↓↓↓
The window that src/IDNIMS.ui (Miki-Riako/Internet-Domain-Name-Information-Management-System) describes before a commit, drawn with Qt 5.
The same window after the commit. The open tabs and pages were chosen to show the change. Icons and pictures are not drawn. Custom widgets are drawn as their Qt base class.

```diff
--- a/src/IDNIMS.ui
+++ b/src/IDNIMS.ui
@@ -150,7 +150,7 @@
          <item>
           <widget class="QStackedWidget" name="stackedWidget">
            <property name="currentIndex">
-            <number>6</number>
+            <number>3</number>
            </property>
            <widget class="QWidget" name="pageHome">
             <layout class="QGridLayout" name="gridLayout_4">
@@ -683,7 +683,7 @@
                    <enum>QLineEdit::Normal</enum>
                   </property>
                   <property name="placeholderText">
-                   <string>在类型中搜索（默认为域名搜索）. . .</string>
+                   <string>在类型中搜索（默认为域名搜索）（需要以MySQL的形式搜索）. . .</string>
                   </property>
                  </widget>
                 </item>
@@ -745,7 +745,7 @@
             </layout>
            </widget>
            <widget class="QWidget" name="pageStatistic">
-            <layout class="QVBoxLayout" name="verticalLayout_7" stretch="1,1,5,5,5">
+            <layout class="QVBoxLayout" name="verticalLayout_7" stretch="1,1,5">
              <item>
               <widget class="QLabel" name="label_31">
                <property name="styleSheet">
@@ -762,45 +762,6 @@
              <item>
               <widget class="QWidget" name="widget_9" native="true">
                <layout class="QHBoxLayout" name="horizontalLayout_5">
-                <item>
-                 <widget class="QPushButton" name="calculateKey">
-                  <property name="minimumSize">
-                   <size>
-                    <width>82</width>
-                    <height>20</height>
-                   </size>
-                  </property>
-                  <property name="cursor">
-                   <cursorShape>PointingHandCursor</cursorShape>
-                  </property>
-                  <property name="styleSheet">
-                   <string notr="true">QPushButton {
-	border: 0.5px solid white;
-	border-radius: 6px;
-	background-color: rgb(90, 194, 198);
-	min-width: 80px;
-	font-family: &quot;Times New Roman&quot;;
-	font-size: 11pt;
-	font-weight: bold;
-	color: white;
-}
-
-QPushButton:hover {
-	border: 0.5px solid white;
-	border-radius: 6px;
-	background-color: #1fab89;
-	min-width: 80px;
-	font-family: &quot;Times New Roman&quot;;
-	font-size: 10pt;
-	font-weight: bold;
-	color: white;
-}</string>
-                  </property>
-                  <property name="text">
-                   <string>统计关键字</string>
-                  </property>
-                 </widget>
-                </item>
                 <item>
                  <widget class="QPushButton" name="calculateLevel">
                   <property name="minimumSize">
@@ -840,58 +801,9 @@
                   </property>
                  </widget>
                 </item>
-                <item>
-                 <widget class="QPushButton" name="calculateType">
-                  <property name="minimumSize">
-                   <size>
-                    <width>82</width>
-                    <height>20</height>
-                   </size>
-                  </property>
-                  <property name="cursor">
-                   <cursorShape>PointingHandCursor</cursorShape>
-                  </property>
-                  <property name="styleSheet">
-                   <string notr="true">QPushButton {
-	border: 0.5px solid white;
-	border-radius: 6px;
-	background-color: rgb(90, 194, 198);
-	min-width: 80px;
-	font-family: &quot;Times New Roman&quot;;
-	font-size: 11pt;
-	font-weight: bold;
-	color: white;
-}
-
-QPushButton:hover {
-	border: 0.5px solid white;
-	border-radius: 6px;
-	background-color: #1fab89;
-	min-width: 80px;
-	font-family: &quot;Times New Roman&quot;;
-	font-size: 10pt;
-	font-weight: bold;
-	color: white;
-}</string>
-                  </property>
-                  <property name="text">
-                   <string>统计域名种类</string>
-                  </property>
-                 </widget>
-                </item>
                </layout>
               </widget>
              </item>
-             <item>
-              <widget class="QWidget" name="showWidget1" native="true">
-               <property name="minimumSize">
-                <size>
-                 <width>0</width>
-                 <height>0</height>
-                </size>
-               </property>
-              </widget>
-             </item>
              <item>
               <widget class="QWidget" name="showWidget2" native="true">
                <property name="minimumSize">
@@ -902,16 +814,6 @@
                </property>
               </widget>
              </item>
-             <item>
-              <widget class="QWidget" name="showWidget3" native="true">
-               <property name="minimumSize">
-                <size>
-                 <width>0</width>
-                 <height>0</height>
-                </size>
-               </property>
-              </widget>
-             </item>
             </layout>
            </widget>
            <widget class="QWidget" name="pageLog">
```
↑↑↑
§ Work instruction
Go through the listing above and return every line where the word "QWidget" occurs.

§ Output
            <widget class="QWidget" name="pageHome">
            <widget class="QWidget" name="pageStatistic">
               <widget class="QWidget" name="widget_9" native="true">
-              <widget class="QWidget" name="showWidget1" native="true">
               <widget class="QWidget" name="showWidget2" native="true">
-              <widget class="QWidget" name="showWidget3" native="true">
            <widget class="QWidget" name="pageLog">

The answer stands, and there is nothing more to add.